--- Information given Enclosed Below ---

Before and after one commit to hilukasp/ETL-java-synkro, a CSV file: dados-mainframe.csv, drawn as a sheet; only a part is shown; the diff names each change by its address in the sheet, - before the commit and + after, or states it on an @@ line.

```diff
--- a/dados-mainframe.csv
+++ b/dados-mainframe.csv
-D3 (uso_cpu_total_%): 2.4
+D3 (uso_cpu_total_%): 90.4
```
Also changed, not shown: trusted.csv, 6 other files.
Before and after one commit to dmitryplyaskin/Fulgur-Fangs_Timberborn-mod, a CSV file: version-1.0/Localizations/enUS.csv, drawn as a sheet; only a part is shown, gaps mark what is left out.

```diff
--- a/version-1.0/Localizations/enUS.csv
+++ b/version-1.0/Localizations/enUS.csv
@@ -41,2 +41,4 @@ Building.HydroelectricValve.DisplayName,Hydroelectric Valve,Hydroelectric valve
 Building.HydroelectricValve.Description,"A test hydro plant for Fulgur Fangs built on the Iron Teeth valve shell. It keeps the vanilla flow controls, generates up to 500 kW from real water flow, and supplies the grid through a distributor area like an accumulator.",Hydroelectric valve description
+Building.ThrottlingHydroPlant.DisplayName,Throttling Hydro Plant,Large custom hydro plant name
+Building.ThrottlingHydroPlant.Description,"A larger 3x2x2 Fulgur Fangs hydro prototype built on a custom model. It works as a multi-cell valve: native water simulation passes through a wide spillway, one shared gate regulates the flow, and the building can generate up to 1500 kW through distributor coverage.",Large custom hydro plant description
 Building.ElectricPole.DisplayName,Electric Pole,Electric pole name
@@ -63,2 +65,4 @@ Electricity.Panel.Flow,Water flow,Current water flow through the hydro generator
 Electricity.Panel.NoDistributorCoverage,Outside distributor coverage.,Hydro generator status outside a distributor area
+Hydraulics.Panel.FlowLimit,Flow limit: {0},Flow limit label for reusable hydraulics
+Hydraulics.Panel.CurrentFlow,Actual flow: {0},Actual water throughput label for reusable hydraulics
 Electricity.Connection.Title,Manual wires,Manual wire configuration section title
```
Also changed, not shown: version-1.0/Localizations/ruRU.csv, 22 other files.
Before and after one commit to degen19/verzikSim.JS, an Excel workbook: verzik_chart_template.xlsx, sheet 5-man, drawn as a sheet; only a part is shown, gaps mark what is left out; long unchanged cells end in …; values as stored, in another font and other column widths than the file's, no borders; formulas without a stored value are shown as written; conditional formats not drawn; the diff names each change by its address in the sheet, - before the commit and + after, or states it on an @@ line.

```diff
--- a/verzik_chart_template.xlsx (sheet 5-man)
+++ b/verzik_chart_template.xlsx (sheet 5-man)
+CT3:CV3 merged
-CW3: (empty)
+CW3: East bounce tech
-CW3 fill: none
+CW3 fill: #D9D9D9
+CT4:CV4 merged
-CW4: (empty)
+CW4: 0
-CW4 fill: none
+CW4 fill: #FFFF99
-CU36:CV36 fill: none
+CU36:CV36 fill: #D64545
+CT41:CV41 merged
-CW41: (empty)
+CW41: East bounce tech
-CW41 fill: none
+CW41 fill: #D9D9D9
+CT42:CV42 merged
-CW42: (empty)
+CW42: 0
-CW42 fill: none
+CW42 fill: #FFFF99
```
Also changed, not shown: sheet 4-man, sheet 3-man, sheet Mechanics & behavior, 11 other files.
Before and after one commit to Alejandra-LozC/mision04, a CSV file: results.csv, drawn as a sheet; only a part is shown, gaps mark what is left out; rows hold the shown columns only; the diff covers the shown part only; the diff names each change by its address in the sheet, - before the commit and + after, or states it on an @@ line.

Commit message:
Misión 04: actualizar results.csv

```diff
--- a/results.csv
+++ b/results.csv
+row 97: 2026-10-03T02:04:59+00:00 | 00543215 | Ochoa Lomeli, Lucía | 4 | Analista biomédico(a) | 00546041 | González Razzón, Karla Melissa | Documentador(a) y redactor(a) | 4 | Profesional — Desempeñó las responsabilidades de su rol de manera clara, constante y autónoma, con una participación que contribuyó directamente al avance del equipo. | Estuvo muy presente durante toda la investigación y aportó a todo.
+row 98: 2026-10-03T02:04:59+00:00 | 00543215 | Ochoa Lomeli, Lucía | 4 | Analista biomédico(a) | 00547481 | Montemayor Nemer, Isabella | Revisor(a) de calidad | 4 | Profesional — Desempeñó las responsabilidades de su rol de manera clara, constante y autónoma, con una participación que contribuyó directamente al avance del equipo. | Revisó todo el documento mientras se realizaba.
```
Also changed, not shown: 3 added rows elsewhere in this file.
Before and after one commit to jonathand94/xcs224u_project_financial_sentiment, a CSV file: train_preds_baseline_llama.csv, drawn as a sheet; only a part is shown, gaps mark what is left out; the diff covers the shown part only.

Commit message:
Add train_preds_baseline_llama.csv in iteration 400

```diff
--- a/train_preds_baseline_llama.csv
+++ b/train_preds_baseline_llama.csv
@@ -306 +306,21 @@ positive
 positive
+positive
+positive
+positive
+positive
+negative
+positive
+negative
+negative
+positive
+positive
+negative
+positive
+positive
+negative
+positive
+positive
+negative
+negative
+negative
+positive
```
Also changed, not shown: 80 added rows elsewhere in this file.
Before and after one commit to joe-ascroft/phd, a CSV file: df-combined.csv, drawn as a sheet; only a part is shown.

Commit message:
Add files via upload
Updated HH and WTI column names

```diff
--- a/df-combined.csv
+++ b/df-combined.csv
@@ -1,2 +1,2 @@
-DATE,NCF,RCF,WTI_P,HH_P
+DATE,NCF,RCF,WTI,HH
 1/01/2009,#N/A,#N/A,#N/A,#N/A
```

--- End of Enclosed Information given ---

• **What the task asks**: Within the entries above, find each line where "fill" appears; copy every one.

• **Answer to the exercise**:
-CW3 fill: none
+CW3 fill: #D9D9D9
-CW4 fill: none
+CW4 fill: #FFFF99
-CU36:CV36 fill: none
+CU36:CV36 fill: #D64545
-CW41 fill: none
+CW41 fill: #D9D9D9
-CW42 fill: none
+CW42 fill: #FFFF99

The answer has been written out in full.